We float and bounce our way to Eurimbula National Park and continue along the beach. Blake veers into the surf and sea spray flies. Passengers get to drive the LARC and we stop for a spot of sandboarding on the dunes of Middle Island. 

Sammy regales us with fulsome accounts of the area’s Indigenous, industrial and natural history. We see dolphins cruising, kangaroos on the beach, soldier crabs on the mudflats, pairs of mate-for-life red-capped plovers and pied oystercatchers, which are as protective of their patch as the local humans. 

1770 LARC! Tours was set up 23 years ago by Des and Betty Mergard, who some regard as the heart and soul of the town. They built the marina, employed locals and started trips to the lighthouse. And the family dynasty continues today. 1770 LARC! Tours is run by their son Neil, while their other sons, John and Mark, and Mark’s wife, Katrina, operate the 1770reef tours to Lady Musgrave Island. 

Des died in 2013 but Betty continues to give. She’s known for helping those in need and when I meet her for coffee, she is on her way to deliver a baby outfit she has knitted for a friend. Betty has been honoured by local businesses: she has a variety of tea and a piece of jewellery named after her.

She remembers the first phone line, bitumen road, mains power, church, school, policeman, doctor, service station and accommodation coming to town. “It’s been an interesting 32 years,” she says with typical regional Queensland understatement.

“It’s the most beautiful part of Australia,” she adds with typical regional Queensland pride.

“God had a plan for 1770 and Des and I were just happy to be a part of it. We decided to get married when we were 14 years old. We had to wait, of course, but I consider myself blessed to have shared his life here.”

The town’s beauty extends to picturesque nature trails, too. One particularly enchanting stroll is the 400-metre Paperbark Forest Walk at Reedy Creek. Stepping stones and planks allow you to immerse yourself in a thick forest of paperbarks, cabbage palms and maidenhair ferns, croaking frogs and brightly coloured fungi. The Discovery Trail takes in the museum and beaches of Agnes Water, while the 1770 Butterfly Walk from Captain Cook Monument follows the shoreline of Round Hill Creek and has swarms of migrating blue tiger butterflies in autumn and winter. 

Whether it’s the warm weather or the chilled backpacker vibe, 1770 is relaxation central. Three local tourism operators – kayak-tour proprietors Simon and Janina Speck of 1770 Liquid Adventures; surfing instructor Wayne “Grom” Mellick of Reef 2 Beach Surf School (07 4974 9072); and Chris de Aboitiz, who specialises in getting dogs and their owners onto paddleboards – simply point to the water when I ask what drew them here.
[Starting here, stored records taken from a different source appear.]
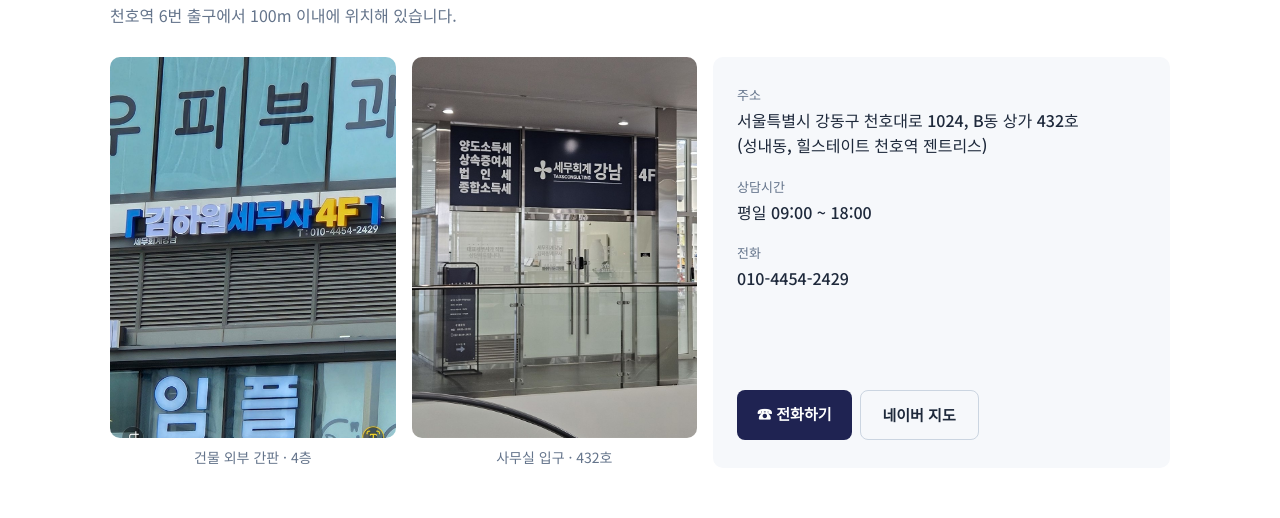
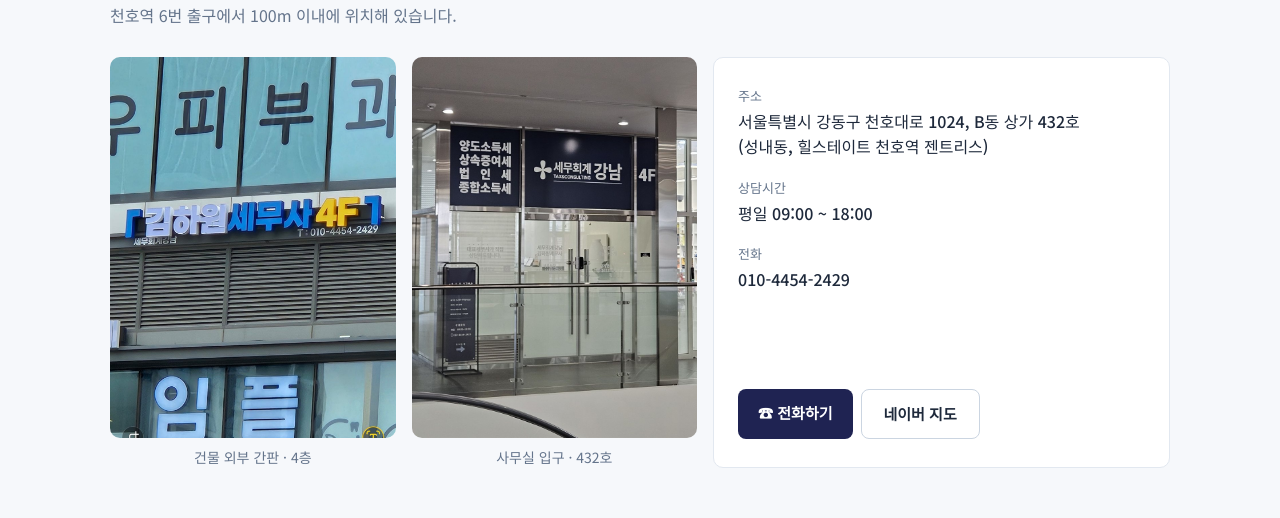
Before and after one commit to gangnamtax/gangnamtax.co.kr, a website: page index.html in a window 1280 px wide. Shown: the part 4442-4960 px from the top of the page. Drawn offline with Linux system fonts and the light colour scheme.

Commit message:
홈페이지: 오시는 길 구역에 연한 회색 배경을 넣어 세무사 칼럼과 구분 (안내 박스는 흰색)
Co-Authored-By: Claude Opus 5.5 <noreply@anthropic.com>

```diff
--- a/index.html
+++ b/index.html
@@ -118,7 +118,8 @@
         .location-grid figure { margin: 0; }
         .location-grid img { width: 100%; aspect-ratio: 3 / 4; object-fit: cover; border-radius: 10px; display: block; }
         .location-grid figcaption { font-size: 14px; color: var(--muted); margin-top: 8px; text-align: center; }
-        .location-info { background: var(--bg); border-radius: 10px; padding: 28px 24px; display: flex; flex-direction: column; gap: 18px; }
+        .location { background: var(--bg); }
+        .location-info { background: #fff; border: 1px solid #e2e8f0; border-radius: 10px; padding: 28px 24px; display: flex; flex-direction: column; gap: 18px; }
         .location-info dt { font-size: 13px; color: var(--muted); }
         .location-info dd { font-size: 16px; font-weight: 500; margin: 2px 0 0; }
         @media (min-width: 1000px) { .location-info .one-line { white-space: nowrap; } }
@@ -497,7 +498,7 @@
         </div>
     </section>
 
-    <section class="section" id="location">
+    <section class="section location" id="location">
         <div class="inner">
             <h2>오시는 길</h2>
             <p class="sub">천호역 6번 출구에서 100m 이내에 위치해 있습니다.</p>
```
Chris is especially zen. He looks 20 years younger than his 54 years and is a renowned “dog whisperer” in these parts. He grew up in Hawaii and when he moved here five years ago, he – and his dogs – were an instant hit. Seeing Chris at his “office” on the 1770 foreshore, or in one of his many videos, it’s clear that dogs just love him.
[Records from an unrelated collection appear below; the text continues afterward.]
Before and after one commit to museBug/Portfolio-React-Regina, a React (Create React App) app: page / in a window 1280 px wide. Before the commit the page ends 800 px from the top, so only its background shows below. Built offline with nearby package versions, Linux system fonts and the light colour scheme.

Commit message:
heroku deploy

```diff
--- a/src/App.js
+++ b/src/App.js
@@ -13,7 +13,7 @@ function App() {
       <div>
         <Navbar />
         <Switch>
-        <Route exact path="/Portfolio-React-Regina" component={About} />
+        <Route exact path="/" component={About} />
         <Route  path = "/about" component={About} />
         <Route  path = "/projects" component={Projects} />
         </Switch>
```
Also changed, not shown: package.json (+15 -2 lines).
“People are more relaxed with their dogs here. And so are the authorities,” he smiles. “I don’t train dogs, I train people. I combine my love of dogs and water sports and everyone has fun, especially when we paddle out to the sandbar and run around.”

Chris has five dogs, all rescues or giveaways, and his relationship with them is based on mutual respect and manners. “Dogs are brilliant teachers,” he says. “My 15-year-old border collie, Lani, has taught me everything.” 

In May, Chris unofficially broke the highly sought-after world record for the most dogs on a stand-up paddleboard. “Lots of people turned up so their dogs could be world-record holders,” he says. “It was like soccer mums dropping their kids off. We did it a couple of times because a few dogs abandoned ship early. Our best was 26 dogs.”

Plans are afoot for the Endeavour replica to retrace the original ship’s momentous journey in 2020, to mark 250 years since Cook’s voyage. The nation’s attention will be focused on the Sydney part of the remembrance but up here in 1770, that will be just the curtain-raiser to the main event. 

SEE ALSO: What Lies Beneath and Above Lake Boga